(Dataset excerpts)
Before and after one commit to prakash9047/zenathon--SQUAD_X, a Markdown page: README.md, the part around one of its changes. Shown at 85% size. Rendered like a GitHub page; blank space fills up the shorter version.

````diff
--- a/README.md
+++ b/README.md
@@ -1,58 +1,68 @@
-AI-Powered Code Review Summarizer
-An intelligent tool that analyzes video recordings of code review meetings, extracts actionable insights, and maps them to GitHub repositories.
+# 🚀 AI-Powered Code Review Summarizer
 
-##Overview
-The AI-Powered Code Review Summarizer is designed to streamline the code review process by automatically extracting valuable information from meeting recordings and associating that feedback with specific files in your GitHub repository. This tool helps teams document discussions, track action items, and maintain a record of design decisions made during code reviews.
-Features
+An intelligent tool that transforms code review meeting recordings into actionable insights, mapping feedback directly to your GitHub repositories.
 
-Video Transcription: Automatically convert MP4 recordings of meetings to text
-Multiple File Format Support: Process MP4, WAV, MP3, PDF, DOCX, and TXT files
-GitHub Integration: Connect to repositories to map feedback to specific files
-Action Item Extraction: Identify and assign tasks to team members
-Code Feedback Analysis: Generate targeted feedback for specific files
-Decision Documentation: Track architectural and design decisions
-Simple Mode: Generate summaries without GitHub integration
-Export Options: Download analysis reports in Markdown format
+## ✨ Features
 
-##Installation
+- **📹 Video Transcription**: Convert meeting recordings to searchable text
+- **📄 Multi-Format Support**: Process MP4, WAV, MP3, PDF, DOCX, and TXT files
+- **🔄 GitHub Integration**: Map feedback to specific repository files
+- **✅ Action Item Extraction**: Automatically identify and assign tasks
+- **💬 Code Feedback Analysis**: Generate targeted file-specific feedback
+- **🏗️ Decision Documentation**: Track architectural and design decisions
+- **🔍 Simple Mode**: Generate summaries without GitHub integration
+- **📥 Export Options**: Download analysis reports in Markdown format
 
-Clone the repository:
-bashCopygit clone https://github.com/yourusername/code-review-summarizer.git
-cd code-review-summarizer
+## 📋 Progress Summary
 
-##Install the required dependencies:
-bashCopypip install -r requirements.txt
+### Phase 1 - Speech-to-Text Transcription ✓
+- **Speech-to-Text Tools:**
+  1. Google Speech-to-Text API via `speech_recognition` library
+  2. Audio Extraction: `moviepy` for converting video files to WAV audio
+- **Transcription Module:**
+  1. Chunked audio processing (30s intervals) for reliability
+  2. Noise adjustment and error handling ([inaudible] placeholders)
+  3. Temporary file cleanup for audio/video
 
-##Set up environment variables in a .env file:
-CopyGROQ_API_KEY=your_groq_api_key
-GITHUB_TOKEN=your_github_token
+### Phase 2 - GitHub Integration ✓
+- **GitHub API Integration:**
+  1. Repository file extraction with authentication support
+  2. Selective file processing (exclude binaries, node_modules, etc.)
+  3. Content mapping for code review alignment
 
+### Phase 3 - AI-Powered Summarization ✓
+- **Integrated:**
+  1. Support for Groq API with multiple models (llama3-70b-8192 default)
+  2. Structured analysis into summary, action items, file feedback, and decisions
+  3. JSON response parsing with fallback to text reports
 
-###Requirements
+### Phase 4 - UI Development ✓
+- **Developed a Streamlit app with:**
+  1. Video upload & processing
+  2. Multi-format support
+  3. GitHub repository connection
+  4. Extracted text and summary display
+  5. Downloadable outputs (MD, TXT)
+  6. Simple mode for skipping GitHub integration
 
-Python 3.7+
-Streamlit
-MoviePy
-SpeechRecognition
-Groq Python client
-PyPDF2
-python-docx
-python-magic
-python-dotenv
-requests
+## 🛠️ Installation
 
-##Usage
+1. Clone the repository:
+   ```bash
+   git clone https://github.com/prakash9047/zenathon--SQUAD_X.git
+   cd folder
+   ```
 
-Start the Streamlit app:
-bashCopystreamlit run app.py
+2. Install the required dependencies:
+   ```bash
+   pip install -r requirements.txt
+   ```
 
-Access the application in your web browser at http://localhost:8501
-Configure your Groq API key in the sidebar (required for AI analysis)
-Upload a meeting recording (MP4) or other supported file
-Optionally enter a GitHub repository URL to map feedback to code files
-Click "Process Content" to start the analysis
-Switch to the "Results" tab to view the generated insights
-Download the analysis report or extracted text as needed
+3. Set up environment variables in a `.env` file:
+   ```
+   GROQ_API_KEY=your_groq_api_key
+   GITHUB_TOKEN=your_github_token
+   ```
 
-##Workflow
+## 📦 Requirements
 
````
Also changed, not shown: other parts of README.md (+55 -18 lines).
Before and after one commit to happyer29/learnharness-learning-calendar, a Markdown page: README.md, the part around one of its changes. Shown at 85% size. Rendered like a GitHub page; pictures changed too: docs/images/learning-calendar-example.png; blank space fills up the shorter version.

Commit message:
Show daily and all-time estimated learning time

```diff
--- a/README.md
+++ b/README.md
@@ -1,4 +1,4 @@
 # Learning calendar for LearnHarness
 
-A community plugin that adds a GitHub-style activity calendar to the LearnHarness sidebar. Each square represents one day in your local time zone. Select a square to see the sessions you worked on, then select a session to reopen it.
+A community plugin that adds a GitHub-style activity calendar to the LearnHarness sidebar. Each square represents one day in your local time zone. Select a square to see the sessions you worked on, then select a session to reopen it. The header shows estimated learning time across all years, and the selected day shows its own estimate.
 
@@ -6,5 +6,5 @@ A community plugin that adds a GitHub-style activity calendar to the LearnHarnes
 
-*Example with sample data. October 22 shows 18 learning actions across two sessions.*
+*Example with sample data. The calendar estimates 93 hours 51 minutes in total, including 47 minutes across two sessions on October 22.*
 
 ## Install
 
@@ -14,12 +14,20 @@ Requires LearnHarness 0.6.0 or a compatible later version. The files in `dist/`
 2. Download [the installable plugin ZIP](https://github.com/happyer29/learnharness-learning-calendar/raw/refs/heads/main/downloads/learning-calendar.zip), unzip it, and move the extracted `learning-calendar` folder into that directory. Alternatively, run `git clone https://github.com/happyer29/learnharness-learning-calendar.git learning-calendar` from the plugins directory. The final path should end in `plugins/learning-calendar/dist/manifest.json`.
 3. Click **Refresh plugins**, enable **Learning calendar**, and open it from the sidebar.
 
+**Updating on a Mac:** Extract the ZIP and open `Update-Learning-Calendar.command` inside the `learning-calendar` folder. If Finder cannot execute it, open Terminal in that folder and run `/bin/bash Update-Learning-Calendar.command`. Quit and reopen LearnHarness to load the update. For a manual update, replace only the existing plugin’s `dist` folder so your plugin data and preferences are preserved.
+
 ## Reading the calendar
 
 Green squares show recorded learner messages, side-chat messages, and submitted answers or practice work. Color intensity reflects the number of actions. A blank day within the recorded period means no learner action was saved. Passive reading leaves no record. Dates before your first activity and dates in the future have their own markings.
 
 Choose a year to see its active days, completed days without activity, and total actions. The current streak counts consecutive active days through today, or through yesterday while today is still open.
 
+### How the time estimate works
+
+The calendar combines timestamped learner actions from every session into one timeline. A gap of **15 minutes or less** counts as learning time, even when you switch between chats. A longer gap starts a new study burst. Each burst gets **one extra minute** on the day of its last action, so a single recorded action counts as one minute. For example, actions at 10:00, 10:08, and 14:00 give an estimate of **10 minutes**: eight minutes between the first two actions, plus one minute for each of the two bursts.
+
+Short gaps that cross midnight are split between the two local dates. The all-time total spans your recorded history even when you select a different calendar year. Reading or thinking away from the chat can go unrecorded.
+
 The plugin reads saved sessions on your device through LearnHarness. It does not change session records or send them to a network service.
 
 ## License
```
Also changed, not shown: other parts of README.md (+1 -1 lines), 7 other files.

Problem statement:
What you return must match the records above exactly, line for line.

Task output:
Before and after one commit to prakash9047/zenathon--SQUAD_X, a Markdown page: README.md, the part around one of its changes. Shown at 85% size. Rendered like a GitHub page; blank space fills up the shorter version.

````diff
--- a/README.md
+++ b/README.md
@@ -1,58 +1,68 @@
-AI-Powered Code Review Summarizer
-An intelligent tool that analyzes video recordings of code review meetings, extracts actionable insights, and maps them to GitHub repositories.
+# 🚀 AI-Powered Code Review Summarizer
 
-##Overview
-The AI-Powered Code Review Summarizer is designed to streamline the code review process by automatically extracting valuable information from meeting recordings and associating that feedback with specific files in your GitHub repository. This tool helps teams document discussions, track action items, and maintain a record of design decisions made during code reviews.
-Features
+An intelligent tool that transforms code review meeting recordings into actionable insights, mapping feedback directly to your GitHub repositories.
 
-Video Transcription: Automatically convert MP4 recordings of meetings to text
-Multiple File Format Support: Process MP4, WAV, MP3, PDF, DOCX, and TXT files
-GitHub Integration: Connect to repositories to map feedback to specific files
-Action Item Extraction: Identify and assign tasks to team members
-Code Feedback Analysis: Generate targeted feedback for specific files
-Decision Documentation: Track architectural and design decisions
-Simple Mode: Generate summaries without GitHub integration
-Export Options: Download analysis reports in Markdown format
+## ✨ Features
 
-##Installation
+- **📹 Video Transcription**: Convert meeting recordings to searchable text
+- **📄 Multi-Format Support**: Process MP4, WAV, MP3, PDF, DOCX, and TXT files
+- **🔄 GitHub Integration**: Map feedback to specific repository files
+- **✅ Action Item Extraction**: Automatically identify and assign tasks
+- **💬 Code Feedback Analysis**: Generate targeted file-specific feedback
+- **🏗️ Decision Documentation**: Track architectural and design decisions
+- **🔍 Simple Mode**: Generate summaries without GitHub integration
+- **📥 Export Options**: Download analysis reports in Markdown format
 
-Clone the repository:
-bashCopygit clone https://github.com/yourusername/code-review-summarizer.git
-cd code-review-summarizer
+## 📋 Progress Summary
 
-##Install the required dependencies:
-bashCopypip install -r requirements.txt
+### Phase 1 - Speech-to-Text Transcription ✓
+- **Speech-to-Text Tools:**
+  1. Google Speech-to-Text API via `speech_recognition` library
+  2. Audio Extraction: `moviepy` for converting video files to WAV audio
+- **Transcription Module:**
+  1. Chunked audio processing (30s intervals) for reliability
+  2. Noise adjustment and error handling ([inaudible] placeholders)
+  3. Temporary file cleanup for audio/video
 
-##Set up environment variables in a .env file:
-CopyGROQ_API_KEY=your_groq_api_key
-GITHUB_TOKEN=your_github_token
+### Phase 2 - GitHub Integration ✓
+- **GitHub API Integration:**
+  1. Repository file extraction with authentication support
+  2. Selective file processing (exclude binaries, node_modules, etc.)
+  3. Content mapping for code review alignment
 
+### Phase 3 - AI-Powered Summarization ✓
+- **Integrated:**
+  1. Support for Groq API with multiple models (llama3-70b-8192 default)
+  2. Structured analysis into summary, action items, file feedback, and decisions
+  3. JSON response parsing with fallback to text reports
 
-###Requirements
+### Phase 4 - UI Development ✓
+- **Developed a Streamlit app with:**
+  1. Video upload & processing
+  2. Multi-format support
+  3. GitHub repository connection
+  4. Extracted text and summary display
+  5. Downloadable outputs (MD, TXT)
+  6. Simple mode for skipping GitHub integration
 
-Python 3.7+
-Streamlit
-MoviePy
-SpeechRecognition
-Groq Python client
-PyPDF2
-python-docx
-python-magic
-python-dotenv
-requests
+## 🛠️ Installation
 
-##Usage
+1. Clone the repository:
+   ```bash
+   git clone https://github.com/prakash9047/zenathon--SQUAD_X.git
+   cd folder
+   ```
 
-Start the Streamlit app:
-bashCopystreamlit run app.py
+2. Install the required dependencies:
+   ```bash
+   pip install -r requirements.txt
+   ```
 
-Access the application in your web browser at http://localhost:8501
-Configure your Groq API key in the sidebar (required for AI analysis)
-Upload a meeting recording (MP4) or other supported file
-Optionally enter a GitHub repository URL to map feedback to code files
-Click "Process Content" to start the analysis
-Switch to the "Results" tab to view the generated insights
-Download the analysis report or extracted text as needed
+3. Set up environment variables in a `.env` file:
+   ```
+   GROQ_API_KEY=your_groq_api_key
+   GITHUB_TOKEN=your_github_token
+   ```
 
-##Workflow
+## 📦 Requirements
 
````
Also changed, not shown: other parts of README.md (+55 -18 lines).
Before and after one commit to happyer29/learnharness-learning-calendar, a Markdown page: README.md, the part around one of its changes. Shown at 85% size. Rendered like a GitHub page; pictures changed too: docs/images/learning-calendar-example.png; blank space fills up the shorter version.

Commit message:
Show daily and all-time estimated learning time

```diff
--- a/README.md
+++ b/README.md
@@ -1,4 +1,4 @@
 # Learning calendar for LearnHarness
 
-A community plugin that adds a GitHub-style activity calendar to the LearnHarness sidebar. Each square represents one day in your local time zone. Select a square to see the sessions you worked on, then select a session to reopen it.
+A community plugin that adds a GitHub-style activity calendar to the LearnHarness sidebar. Each square represents one day in your local time zone. Select a square to see the sessions you worked on, then select a session to reopen it. The header shows estimated learning time across all years, and the selected day shows its own estimate.
 
@@ -6,5 +6,5 @@ A community plugin that adds a GitHub-style activity calendar to the LearnHarnes
 
-*Example with sample data. October 22 shows 18 learning actions across two sessions.*
+*Example with sample data. The calendar estimates 93 hours 51 minutes in total, including 47 minutes across two sessions on October 22.*
 
 ## Install
 
@@ -14,12 +14,20 @@ Requires LearnHarness 0.6.0 or a compatible later version. The files in `dist/`
 2. Download [the installable plugin ZIP](https://github.com/happyer29/learnharness-learning-calendar/raw/refs/heads/main/downloads/learning-calendar.zip), unzip it, and move the extracted `learning-calendar` folder into that directory. Alternatively, run `git clone https://github.com/happyer29/learnharness-learning-calendar.git learning-calendar` from the plugins directory. The final path should end in `plugins/learning-calendar/dist/manifest.json`.
 3. Click **Refresh plugins**, enable **Learning calendar**, and open it from the sidebar.
 
+**Updating on a Mac:** Extract the ZIP and open `Update-Learning-Calendar.command` inside the `learning-calendar` folder. If Finder cannot execute it, open Terminal in that folder and run `/bin/bash Update-Learning-Calendar.command`. Quit and reopen LearnHarness to load the update. For a manual update, replace only the existing plugin’s `dist` folder so your plugin data and preferences are preserved.
+
 ## Reading the calendar
 
 Green squares show recorded learner messages, side-chat messages, and submitted answers or practice work. Color intensity reflects the number of actions. A blank day within the recorded period means no learner action was saved. Passive reading leaves no record. Dates before your first activity and dates in the future have their own markings.
 
 Choose a year to see its active days, completed days without activity, and total actions. The current streak counts consecutive active days through today, or through yesterday while today is still open.
 
+### How the time estimate works
+
+The calendar combines timestamped learner actions from every session into one timeline. A gap of **15 minutes or less** counts as learning time, even when you switch between chats. A longer gap starts a new study burst. Each burst gets **one extra minute** on the day of its last action, so a single recorded action counts as one minute. For example, actions at 10:00, 10:08, and 14:00 give an estimate of **10 minutes**: eight minutes between the first two actions, plus one minute for each of the two bursts.
+
+Short gaps that cross midnight are split between the two local dates. The all-time total spans your recorded history even when you select a different calendar year. Reading or thinking away from the chat can go unrecorded.
+
 The plugin reads saved sessions on your device through LearnHarness. It does not change session records or send them to a network service.
 
 ## License
```
Also changed, not shown: other parts of README.md (+1 -1 lines), 7 other files.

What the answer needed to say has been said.